Sponsors include the Chestnut Hill Hotel, Chubb, George Woodward Co., MIS Capital, The Sivel Group, Unique Indoor Comfort, Elfant Wissahickon Realtor, and Johnson, Kendall & Johnson, Inc., and Robertson’s Florist Night of Lights is also possible through the support and partnership of many local businesses, including the Chestnut Hill Business District, and is part of DesignPhiladelphia and Archives Month Philly.

Additional Information About The Chestnut Hill Conservancy

The Chestnut Hill Conservancy has a unique easement program that made Chestnut Hill the nation’s first urban accredited land trust. It is a powerful and vital resource for residents of the area and beyond. Here are some fun facts about Chestnut Hill and the surrounding communities courtesy of their archives:

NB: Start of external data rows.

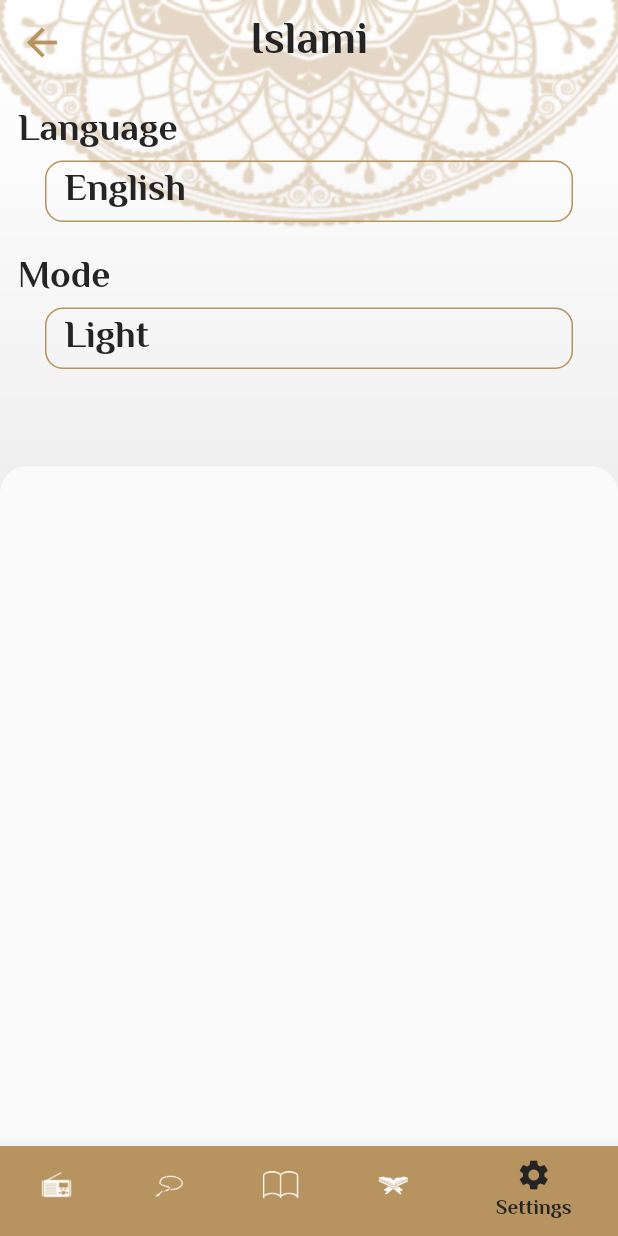
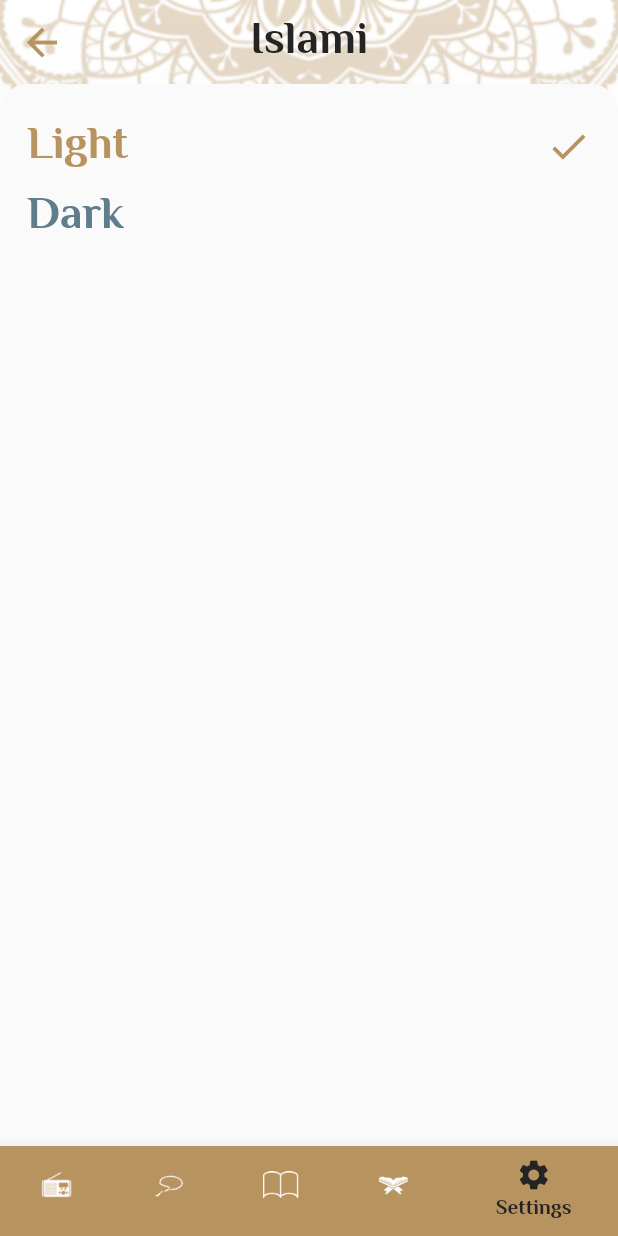
Before and after one commit to zahra2299/Athkar, a Flutter app: the screen it shows after launch, item 5 of the bottom bar chosen, after a tap on "Light", on a phone screen of 412 x 824 dp. Run offline on Flutter 3.47's test engine with Material 2 defaults, Android fonts, the phone set to English and light mode, and no system bars; our stand-ins replace google_fonts; generated files the repository leaves out were written again.

Commit message:
add localization

```diff
--- a/lib/bottom_sheets/show_language_bottom_sheet.dart
+++ b/lib/bottom_sheets/show_language_bottom_sheet.dart
@@ -24,8 +24,12 @@ class LanguageBottomSheet extends StatelessWidget {
                 Text(AppLocalizations.of(context)!.english,
                     style: Theme.of(context).textTheme.bodyLarge!.copyWith(
                         color: provider.local == "en"
-                            ? MyThemeData.primaryColor
-                            : MyThemeData.blackColor)),
+                            ? provider.theme == ThemeMode.light
+                                ? Theme.of(context).colorScheme.primary
+                                : Theme.of(context).colorScheme.secondary
+                            : provider.theme == ThemeMode.light
+                                ? Theme.of(context).colorScheme.secondary
+                                : Theme.of(context).colorScheme.onPrimary)),
                 provider.local == "en"
                     ? Icon(Icons.done,
                         size: 30, color: MyThemeData.primaryColor)
@@ -44,8 +48,12 @@ class LanguageBottomSheet extends StatelessWidget {
                 Text(AppLocalizations.of(context)!.arabic,
                     style: Theme.of(context).textTheme.bodyLarge!.copyWith(
                         color: provider.local == "ar"
-                            ? MyThemeData.primaryColor
-                            : MyThemeData.blackColor)),
+                            ? provider.theme == ThemeMode.light
+                                ? Theme.of(context).colorScheme.primary
+                                : Theme.of(context).colorScheme.secondary
+                            : provider.theme == ThemeMode.light
+                                ? Theme.of(context).colorScheme.secondary
+                                : Theme.of(context).colorScheme.onPrimary)),
                 provider.local == "ar"
                     ? Icon(Icons.done,
                         size: 30, color: MyThemeData.primaryColor)
--- /dev/null
+++ b/lib/bottom_sheets/show_theme_bottom_sheet.dart
@@ -0,0 +1,60 @@
+import 'package:flutter/material.dart';
+import 'package:flutter_gen/gen_l10n/app_localizations.dart';
+import 'package:islami/myThemeData.dart';
+import 'package:provider/provider.dart';
+
+import '../providers/my_provider.dart';
+
+class ThemingBottomSheet extends StatelessWidget {
+  @override
+  Widget build(BuildContext context) {
+    var provider = Provider.of<MyProvider>(context);
+    return Padding(
+      padding: const EdgeInsets.all(18.0),
+      child: Column(
+        children: [
+          InkWell(
+            onTap: () {
+              provider.changeTheme(ThemeMode.light);
+              Navigator.pop(context); //close sheet after selection
+            },
+            child: Row(
+              mainAxisAlignment: MainAxisAlignment.spaceBetween,
+              children: [
+                Text(AppLocalizations.of(context)!.light,
+                    style: Theme.of(context).textTheme.bodyLarge!.copyWith(
+                        color: provider.theme == ThemeMode.light
+                            ? Theme.of(context).colorScheme.background
+                            : Theme.of(context).colorScheme.onPrimary)),
+                provider.theme == ThemeMode.light
+                    ? Icon(Icons.done,
+                        size: 30, color: MyThemeData.primaryColor)
+                    : SizedBox.shrink(),
+              ],
+            ),
+          ),
+          InkWell(
+            onTap: () {
+              provider.changeTheme(ThemeMode.dark);
+              Navigator.pop(context);
+            },
+            child: Row(
+              mainAxisAlignment: MainAxisAlignment.spaceBetween,
+              children: [
+                Text(AppLocalizations.of(context)!.dark,
+                    style: Theme.of(context).textTheme.bodyLarge!.copyWith(
+                        color: provider.theme == ThemeMode.dark
+                            ? Theme.of(context).colorScheme.background
+                            : Theme.of(context).colorScheme.surface)),
+                provider.theme == ThemeMode.dark
+                    ? Icon(Icons.done,
+                        size: 30, color: MyThemeData.primaryColor)
+                    : SizedBox.shrink(),
+              ],
+            ),
+          ),
+        ],
+      ),
+    );
+  }
+}
--- a/lib/home.dart
+++ b/lib/home.dart
@@ -1,11 +1,13 @@
 import 'package:flutter/material.dart';
 import 'package:islami/myThemeData.dart';
+import 'package:islami/providers/my_provider.dart';
 import 'package:islami/tabs/ahadeth_tab.dart';
 import 'package:islami/tabs/quran_tab.dart';
 import 'package:islami/tabs/radio_tab.dart';
 import 'package:islami/tabs/sebha_tab.dart';
 import 'package:islami/tabs/settings_tab.dart';
 import 'package:flutter_gen/gen_l10n/app_localizations.dart';
+import 'package:provider/provider.dart';
 
 class HomeScreen extends StatefulWidget {
   static const String routeName = "home";
@@ -19,10 +21,13 @@ class _HomeScreenState extends State<HomeScreen> {
 
   @override
   Widget build(BuildContext context) {
+    var provider = Provider.of<MyProvider>(context);
     return Stack(
       children: [
         Image.asset(
-          "assets/images/background.png",
+          provider.theme == ThemeMode.light
+              ? "assets/images/background.png"
+              : "assets/images/background_dark.png",
           width: double.infinity,
           fit: BoxFit.fill,
         ),
@@ -30,10 +35,7 @@ class _HomeScreenState extends State<HomeScreen> {
           appBar: AppBar(
             title: Text(
               AppLocalizations.of(context)!.appTitle,
-              style: Theme
-                  .of(context)
-                  .textTheme
-                  .bodyLarge,
+              style: Theme.of(context).textTheme.bodyLarge,
             ),
           ),
           bottomNavigationBar: BottomNavigationBar(
@@ -46,23 +48,23 @@ class _HomeScreenState extends State<HomeScreen> {
               BottomNavigationBarItem(
                   icon: ImageIcon(AssetImage("assets/images/radio.png")),
                   label: "Radio",
-                  backgroundColor: MyThemeData.primaryColor),
+                  backgroundColor: Theme.of(context).colorScheme.primary),
               BottomNavigationBarItem(
                   icon: ImageIcon(AssetImage("assets/images/sebha.png")),
                   label: "Sebha",
-                  backgroundColor: MyThemeData.primaryColor),
+                  backgroundColor: Theme.of(context).colorScheme.primary),
               BottomNavigationBarItem(
                   icon: ImageIcon(AssetImage("assets/images/ahadeth.png")),
                   label: "Ahadeth",
-                  backgroundColor: MyThemeData.primaryColor),
+                  backgroundColor: Theme.of(context).colorScheme.primary),
               BottomNavigationBarItem(
                   icon: ImageIcon(AssetImage("assets/images/moshaf_blue.png")),
                   label: "Quran",
-                  backgroundColor: MyThemeData.primaryColor),
+                  backgroundColor: Theme.of(context).colorScheme.primary),
               BottomNavigationBarItem(
                   icon: Icon(Icons.settings),
                   label: "Settings",
-                  backgroundColor: MyThemeData.primaryColor),
+                  backgroundColor: Theme.of(context).colorScheme.primary),
             ],
           ),
           body: tabs[index],
--- a/lib/l10n/app_ar.arb
+++ b/lib/l10n/app_ar.arb
@@ -3,5 +3,11 @@
   "suraName": "اسم السورة",
   "ahadeth": "الأحاديث",
   "english": "الانجليزية",
-  "arabic": "العربية"
+  "arabic": "العربية",
+  "light": "مضيء",
+  "dark": "مظلم",
+  "language": "اللغة",
+  "mode": "السمة",
+  "quranBroadcast": "إذاعة القرآن الكريم",
+  "totalOfTasbeeh": "عدد التسبيحات"
 }
--- a/lib/l10n/app_en.arb
+++ b/lib/l10n/app_en.arb
@@ -3,5 +3,11 @@
   "suraName": "Sura Name",
   "ahadeth": "Ahadeth",
   "english": "English",
-  "arabic": "Arabic"
+  "arabic": "Arabic",
+  "light": "Light",
+  "dark": "Dark",
+  "language": "Language",
+  "mode": "Mode",
+  "quranBroadcast": "Quran broadcast",
+  "totalOfTasbeeh": "Total of tasbeeh"
 }
--- a/lib/main.dart
+++ b/lib/main.dart
@@ -8,8 +8,11 @@ import 'package:islami/sura_details.dart';
 import 'package:provider/provider.dart';
 
 void main() {
-  runApp(ChangeNotifierProvider(
-      create: (context) => MyProvider(), child: const MyApp()));
+  runApp(MultiProvider(providers: [
+    ChangeNotifierProvider(
+      create: (context) => MyProvider(),
+    ),
+  ], child: const MyApp()));
 }
 
 class MyApp extends StatelessWidget {
@@ -31,6 +34,7 @@ class MyApp extends StatelessWidget {
         SuraDetailsScreen.routeName: (context) => SuraDetailsScreen(),
         HadethDetails.routeName: (context) => HadethDetails(),
       },
+      themeMode: provider.theme,
       theme: MyThemeData.lightTheme,
       darkTheme: MyThemeData.darkTheme,
     );
--- a/lib/myThemeData.dart
+++ b/lib/myThemeData.dart
@@ -3,9 +3,23 @@ import 'package:google_fonts/google_fonts.dart';
 
 class MyThemeData {
   static Color primaryColor = Color(0xffB7935F);
+  static Color darkPrimary = Color(0xff0F1424);
   static Color blackColor = Color(0xFF242424);
+  static Color yellowColor = Color(0xFFFACC1D);
 
   static ThemeData lightTheme = ThemeData(
+    colorScheme: ColorScheme(
+        brightness: Brightness.light,
+        primary: primaryColor,
+        onPrimary: Colors.white54,
+        secondary: blackColor,
+        onSecondary: Colors.white,
+        error: Colors.red,
+        onError: Colors.white,
+        background: primaryColor,
+        onBackground: Colors.grey,
+        surface: Colors.blueGrey,
+        onSurface: Colors.white),
     scaffoldBackgroundColor: Colors.transparent,
     bottomNavigationBarTheme: BottomNavigationBarThemeData(
         type: BottomNavigationBarType.shifting,
@@ -39,5 +53,50 @@ class MyThemeData {
       ),
     ),
   );
-  static ThemeData darkTheme = ThemeData();
+  static ThemeData darkTheme = ThemeData(
+    colorScheme: ColorScheme(
+        brightness: Brightness.dark,
+        primary: darkPrimary,
+        onPrimary: Colors.white,
+        secondary: yellowColor,
+        onSecondary: Colors.white,
+        error: Colors.red,
+        onError: Colors.white,
+        background: yellowColor,
+        onBackground: Colors.grey,
+        surface: Colors.blueGrey,
+        onSurface: Colors.white),
+    scaffoldBackgroundColor: Colors.transparent,
+    bottomNavigationBarTheme: BottomNavigationBarThemeData(
+        type: BottomNavigationBarType.shifting,
+        backgroundColor: darkPrimary,
+        selectedItemColor: yellowColor,
+        unselectedItemColor: Colors.white),
+    textTheme: TextTheme(
+      bodySmall: GoogleFonts.elMessiri(
+        color: yellowColor,
+        fontSize: 20,
+        fontWeight: FontWeight.w400,
+      ),
+      bodyMedium: GoogleFonts.elMessiri(
+        color: Colors.white,
+        fontSize: 25,
+        fontWeight: FontWeight.w700,
+      ),
+      bodyLarge: GoogleFonts.elMessiri(
+        color: Colors.white,
+        fontSize: 30,
+        fontWeight: FontWeight.bold,
+      ),
+    ),
+    appBarTheme: AppBarTheme(
+      color: Colors.transparent,
+      elevation: 0.0,
+      centerTitle: true,
+      iconTheme: IconThemeData(
+        color: Colors.white,
+        size: 30,
+      ),
+    ),
+  );
 }
--- a/lib/providers/my_provider.dart
+++ b/lib/providers/my_provider.dart
@@ -1,7 +1,13 @@
-import 'package:flutter/cupertino.dart';
+import 'package:flutter/material.dart';
 
 class MyProvider extends ChangeNotifier {
   String local = "en";
+  ThemeMode theme = ThemeMode.light;
+
+  changeTheme(ThemeMode mode) {
+    theme = mode;
+    notifyListeners();
+  }
 
   changeLanguage(String langCode) {
     local = langCode;
--- /dev/null
+++ b/lib/providers/sure_details_provider.dart
@@ -0,0 +1,13 @@
+import 'package:flutter/material.dart';
+import 'package:flutter/services.dart';
+
+class SuraDetailsProvider extends ChangeNotifier {
+  List<String> verses = [];
+
+  loadFile(int index) async {
+    String file = await rootBundle.loadString("assets/files/${index + 1}.txt");
+    List<String> lines = file.split("\n");
+    verses = lines;
+    notifyListeners();
+  }
+}
--- a/lib/sura_details.dart
+++ b/lib/sura_details.dart
@@ -1,7 +1,8 @@
 import 'package:flutter/material.dart';
-import 'package:flutter/services.dart';
 import 'package:islami/myThemeData.dart';
+import 'package:islami/providers/sure_details_provider.dart';
 import 'package:islami/sura_model.dart';
+import 'package:provider/provider.dart';
 
 class SuraDetailsScreen extends StatefulWidget {
   static const String routeName = "Sura details";
@@ -11,14 +12,19 @@ class SuraDetailsScreen extends StatefulWidget {
 }
 
 class _SuraDetailsScreenState extends State<SuraDetailsScreen> {
-  List<String> verses = [];
-
   @override
   Widget build(BuildContext context) {
+    //var provider = Provider.of<SuraDetailsProvider>(context);
     var args = ModalRoute.of(context)?.settings.arguments as SuraModel;
-    if (verses.isEmpty) {
-      loadFile(args.index);
-    }
+    // if (provider.verses.isEmpty) {
+    //   provider.loadFile(args.index);
+    // }
+
+    //.. allows to access anything in SuraDetailsProvider
+    return ChangeNotifierProvider(
+      create: (context) => SuraDetailsProvider()..loadFile(args.index),
+      builder: (context, child) {
+        var provider = Provider.of<SuraDetailsProvider>(context);
         return Container(
           decoration: BoxDecoration(
             image: DecorationImage(
@@ -27,7 +33,8 @@ class _SuraDetailsScreenState extends State<SuraDetailsScreen> {
           ),
           child: Scaffold(
             appBar: AppBar(
-          title: Text(args.name, style: Theme.of(context).textTheme.bodyLarge),
+              title:
+                  Text(args.name, style: Theme.of(context).textTheme.bodyLarge),
             ),
             body: Padding(
               padding: const EdgeInsets.all(12.0),
@@ -48,24 +55,19 @@ class _SuraDetailsScreenState extends State<SuraDetailsScreen> {
                         return Directionality(
                           textDirection: TextDirection.rtl,
                           child: Text(
-                        "${verses[index]}(${index + 1})",
+                            "${provider.verses[index]}(${index + 1})",
                             style: Theme.of(context).textTheme.bodySmall,
                             textAlign: TextAlign.center,
                           ),
                         );
                       },
-                  itemCount: verses.length),
+                      itemCount: provider.verses.length),
                 ),
               ),
             ),
           ),
         );
-  }
-
-  loadFile(int index) async {
-    String file = await rootBundle.loadString("assets/files/${index + 1}.txt");
-    List<String> lines = file.split("\n");
-    verses = lines;
-    setState(() {});
+      },
+    );
   }
 }
--- a/lib/tabs/radio_tab.dart
+++ b/lib/tabs/radio_tab.dart
@@ -1,5 +1,6 @@
 import 'package:flutter/material.dart';
 import 'package:islami/myThemeData.dart';
+import 'package:flutter_gen/gen_l10n/app_localizations.dart';
 
 class RadioTab extends StatelessWidget {
   const RadioTab({super.key});
@@ -11,7 +12,7 @@ class RadioTab extends StatelessWidget {
       children: [
         Image.asset("assets/images/radio_image.png"),
         Text(
-          "إذاعة القرآن الكريم",
+          AppLocalizations.of(context)!.quranBroadcast,
           style: Theme.of(context).textTheme.bodySmall,
         ),
         Row(
--- a/lib/tabs/sebha_tab.dart
+++ b/lib/tabs/sebha_tab.dart
@@ -1,4 +1,5 @@
 import 'package:flutter/material.dart';
+import 'package:flutter_gen/gen_l10n/app_localizations.dart';
 import 'package:islami/myThemeData.dart';
 
 class SebhaTab extends StatefulWidget {
@@ -34,7 +35,7 @@ class _SebhaTabState extends State<SebhaTab> {
           SizedBox(
             height: 8,
           ),
-          Text("عدد التسبيحات",
+          Text(AppLocalizations.of(context)!.totalOfTasbeeh,
               style: Theme.of(context)
                   .textTheme
                   .bodySmall!
--- a/lib/tabs/settings_tab.dart
+++ b/lib/tabs/settings_tab.dart
@@ -5,6 +5,7 @@ import 'package:islami/providers/my_provider.dart';
 import 'package:provider/provider.dart';
 
 import '../bottom_sheets/show_language_bottom_sheet.dart';
+import '../bottom_sheets/show_theme_bottom_sheet.dart';
 
 class SettingsTab extends StatefulWidget {
   const SettingsTab({super.key});
@@ -22,11 +23,11 @@ class _SettingsTabState extends State<SettingsTab> {
       child: Column(
         crossAxisAlignment: CrossAxisAlignment.stretch,
         children: [
-          Text("Language",
-              style: Theme.of(context)
-                  .textTheme
-                  .bodyMedium!
-                  .copyWith(color: MyThemeData.blackColor)),
+          Text(AppLocalizations.of(context)!.language,
+              style: Theme.of(context).textTheme.bodyMedium!.copyWith(
+                  color: pro.theme == ThemeMode.light
+                      ? Theme.of(context).colorScheme.secondary
+                      : Theme.of(context).colorScheme.onSecondary)),
           InkWell(
             onTap: () {
               showLanguageBottomSheet(context);
@@ -41,18 +42,18 @@ class _SettingsTabState extends State<SettingsTab> {
                   pro.local == "en"
                       ? AppLocalizations.of(context)!.english
                       : AppLocalizations.of(context)!.arabic,
-                  style: Theme.of(context)
-                      .textTheme
-                      .bodyMedium!
-                      .copyWith(color: MyThemeData.blackColor)),
+                  style: Theme.of(context).textTheme.bodyMedium!.copyWith(
+                      color: pro.theme == ThemeMode.light
+                          ? Theme.of(context).colorScheme.secondary
+                          : Theme.of(context).colorScheme.onSecondary)),
             ),
           ),
           SizedBox(height: 18),
-          Text("Mode",
-              style: Theme.of(context)
-                  .textTheme
-                  .bodyMedium!
-                  .copyWith(color: MyThemeData.blackColor)),
+          Text(AppLocalizations.of(context)!.mode,
+              style: Theme.of(context).textTheme.bodyMedium!.copyWith(
+                  color: pro.theme == ThemeMode.light
+                      ? Theme.of(context).colorScheme.secondary
+                      : Theme.of(context).colorScheme.onSecondary)),
           InkWell(
             onTap: () {
               showThemingBottomSheet();
@@ -63,11 +64,14 @@ class _SettingsTabState extends State<SettingsTab> {
               decoration: BoxDecoration(
                   borderRadius: BorderRadius.circular(12),
                   border: Border.all(color: MyThemeData.primaryColor)),
-              child: Text("Light",
-                  style: Theme.of(context)
-                      .textTheme
-                      .bodyMedium!
-                      .copyWith(color: MyThemeData.blackColor)),
+              child: Text(
+                  pro.theme == ThemeMode.light
+                      ? AppLocalizations.of(context)!.light
+                      : AppLocalizations.of(context)!.dark,
+                  style: Theme.of(context).textTheme.bodyMedium!.copyWith(
+                      color: pro.theme == ThemeMode.light
+                          ? Theme.of(context).colorScheme.secondary
+                          : Theme.of(context).colorScheme.onSecondary)),
             ),
           ),
         ],
@@ -101,9 +105,7 @@ class _SettingsTabState extends State<SettingsTab> {
             topLeft: Radius.circular(18), topRight: Radius.circular(18)),
       ),
       builder: (context) {
-        return Container(
-          height: MediaQuery.of(context).size.height * .55,
-        );
+        return ThemingBottomSheet();
       },
     );
   }
```
Lines whose indentation alone changed are shown as unchanged.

  • The oldest building (still standing) in Chestnut Hill is the Cat Clinic at 8220 Germantown Avenue. Also known as the Detwiler House, it was constructed in 1744. 
  • The ZIP code of 19118, now uniquely associated with Chestnut Hill, was also shared with Wyndmoor, which was often referred to as “Chestnut Hill” for much of themid-to-late 20th century. Wyndmoor residents were incorrectly charged Philadelphia property and sales taxes, before their ZiP code was changed to Glenside, 19038, in the mid ’90s.
  • The Route 23 trolley (replaced with buses for regular service in 1992) used to circle around the trolley loop at the top of Chestnut Hill counterclockwise, entering the loop from Bethlehem Pike. The route was eventually reoriented to go clockwise , after a trolley entering Germantown Avenue left the tracks and slammed into a storefront on the west side of the 8600 block, causing considerable damage.
  • The site of the Water Tower Recreation Center was originally a reservoir, built along with the landmark water tower by the Chestnut Hill Water Company, in 1859. When the Belmont Reservoir opened in the early 1900s, the Chestnut Hill reservoir was redundant and it was closed. It was converted into a landfill until the Rec. Center opened in its stead, at the end of World War I.
  • Some blocks in Chestnut Hill are “missing,” for example the unit block of East Evergreen Avenue and the 100 blocks of East Graver’s Lane and East Highland Avenue do not exist. This is presumably due to the angle Germantown Avenue travels in relation to Chestnut Hill’s area’s “east-west” streets.

– Tristan Kim